One of the main ingredients in bone broth, gelatin (another name for collagen broth) has been recommended for hundreds of years to soothe digestion.
Doctors in these times would recommend a broth of gelatin to treat all kinds of illnesses where the stomach was involved. These days, researchers have found that gelatin protects the inner lining of the intestines, making it a helpful to help with leaky gut.
If you experience:
you likely have a disturbed or “leaky” gut.
Bone broth works very well for joint pain, which may seem surprising. The reason is that the gelatin soothes the digestive tract while other nutrients nutrients like proline, glycine, sulfur and silicon as well as trace and structural minerals from the bone broth provide the nutrients needed to repair and heal joints.
Many factors can lead to a disturbance in the gut microbiome and thus to a leaky gut.
These include a standard American diet (SAD) full of processed foods, food additives, pesticides and herbicides that damage the lining of the gut.
Chronic stress also has been proven to disturb the gut bacteria and lead to a leaky gut, as well as many medications, like antibiotics, but also infections, traveller’s diarrhea, and more.
If you suspect you have leaky gut, start by making bone broth and drinking it daily, as a drink or add fresh vegetables and pastured or grass-fed meat and spices for a delicious soup.
If your symptoms persist, you may want to schedule a free and confidential phone consultation with one of us to find out how to resolve your individual issues and get back to health.
Dr. Christine Sauer, MD,ND(Ger), INHC, CBHC is a German-trained conventional as well as naturopathic physician, a Certified Brain and Mental Health Expert and Coach and a Certified Integrative Nutrition Holistic Health Coach.

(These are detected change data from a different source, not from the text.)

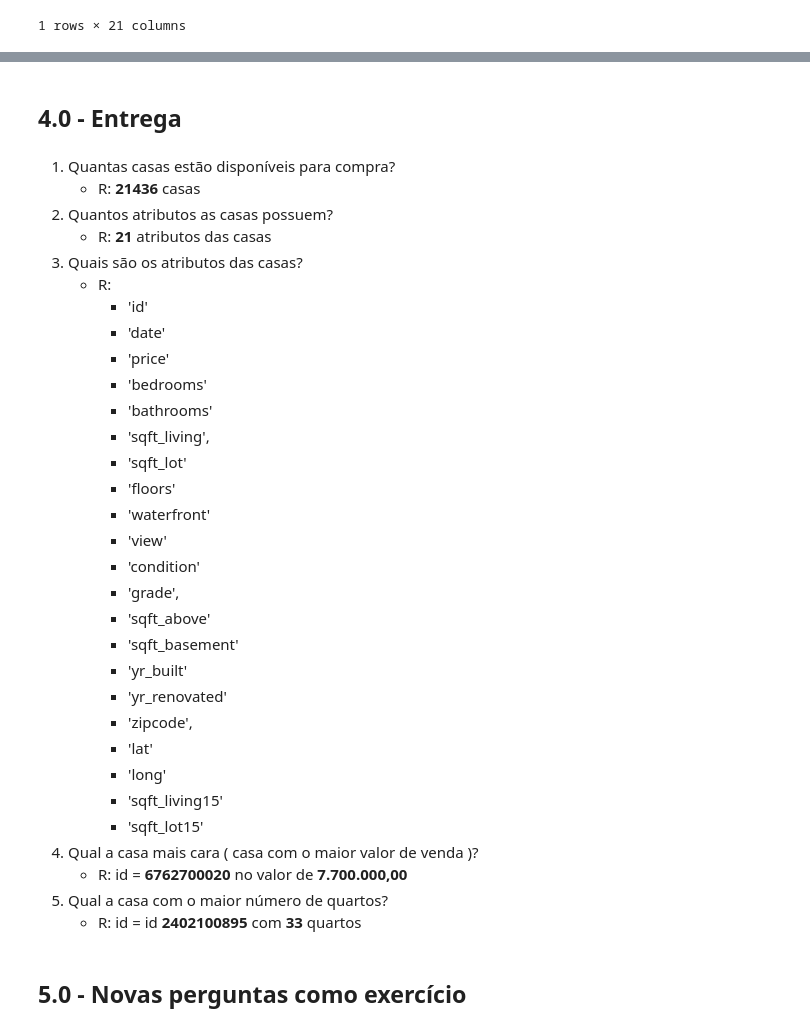
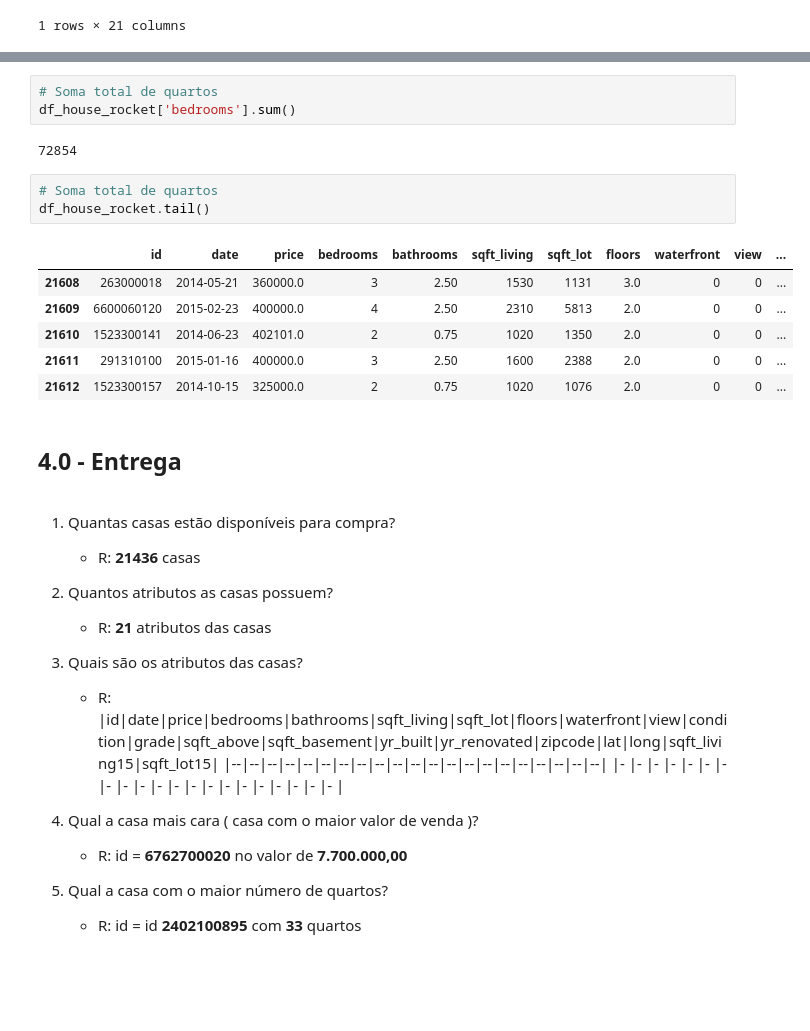
Before and after one commit to diegopmayer/python, a Jupyter notebook: pr001_python_zero_ds/notebook/pr001_aula1_diegopmayer_c01.ipynb, the cells around one changed output, grey strips where cells are left out. Drawn from its saved outputs; the diff is of its cells as text; blank space fills up the shorter version.

```diff
--- a/pr001_python_zero_ds/notebook/pr001_aula1_diegopmayer_c01.ipynb
+++ b/pr001_python_zero_ds/notebook/pr001_aula1_diegopmayer_c01.ipynb
@@ -149,3 +239,18 @@ df_house_rocket[df_house_rocket['bedrooms'] == df_house_rocket['bedrooms'].max()
+# %%
+# Soma total de quartos
+df_house_rocket['bedrooms'].sum()
+# %% [output]
+72854
+# %%
+# Soma total de quartos
+df_house_rocket.tail()
+# %% [output]
+|  | id | date | price | bedrooms | bathrooms | sqft_living | sqft_lot | floors | waterfront | view | ... |
+| 21608 | 263000018 | 2014-05-21 | 360000.0 | 3 | 2.50 | 1530 | 1131 | 3.0 | 0 | 0 | ... |
+| 21609 | 6600060120 | 2015-02-23 | 400000.0 | 4 | 2.50 | 2310 | 5813 | 2.0 | 0 | 0 | ... |
+| 21610 | 1523300141 | 2014-06-23 | 402101.0 | 2 | 0.75 | 1020 | 1350 | 2.0 | 0 | 0 | ... |
+| 21611 | 291310100 | 2015-01-16 | 400000.0 | 3 | 2.50 | 1600 | 2388 | 2.0 | 0 | 0 | ... |
+| 21612 | 1523300157 | 2014-10-15 | 325000.0 | 2 | 0.75 | 1020 | 1076 | 2.0 | 0 | 0 | ... |
 # %% [markdown]
 ## 4.0 - Entrega
 # %% [markdown]
@@ -155,30 +260,11 @@ df_house_rocket[df_house_rocket['bedrooms'] == df_house_rocket['bedrooms'].max()
     - R: **21** atributos das casas
 3. Quais são os atributos das casas?
     - R:
-         - 'id'
-         - 'date'
-         - 'price'
-         - 'bedrooms'
-         - 'bathrooms'
-         - 'sqft_living',
-         - 'sqft_lot'
-         - 'floors'
-         - 'waterfront'
-         - 'view'
-         - 'condition'
-         - 'grade',
-         - 'sqft_above'
-         - 'sqft_basement'
-         - 'yr_built'
-         - 'yr_renovated'
-         - 'zipcode',
-         - 'lat'
-         - 'long'
-         - 'sqft_living15'
-         - 'sqft_lot15'
+|id|date|price|bedrooms|bathrooms|sqft_living|sqft_lot|floors|waterfront|view|condition|grade|sqft_above|sqft_basement|yr_built|yr_renovated|zipcode|lat|long|sqft_living15|sqft_lot15|
+|--|--|--|--|--|--|--|--|--|--|--|--|--|--|--|--|--|--|--|--|--|
+|- |- |- |- |- |- |- |- |- |- |- |- |- |- |- |- |- |- |- |- |- |
+
 4. Qual a casa mais cara ( casa com o maior valor de venda )?
     - R: id = **6762700020** no valor de **7.700.000,00**
 5. Qual a casa com o maior número de quartos?
     - R: id = id **2402100895** com **33** quartos
-# %% [markdown]
-## 5.0 - Novas perguntas como exercício
```
Also changed, not shown: parts of 19 cells of this notebook, 1 other file.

Through her own journey from successful owner of a large practice in Germany through the abyss of mental and physical health to complete recovery she discovered her unique process to help her clients achieve lasting health and wellness. Her mission is to change the world for the better, one life at a time. Her hobbies are science, learning new things, cooking, gardening and her backyard chickens and dogs.
What is Bone Broth Good For?
Basic Bone Broth
Bone Broth: Why You Should Have It Daily
Seasonal Affective Disorder (SAD) – Part 1
Food Sensitivity Tests: Facts and Fiction
Vitamin D Deficiency And Hair Loss
All You Need To Know About The Skin Cycle
Fatigued: Is it Hypothyroidism?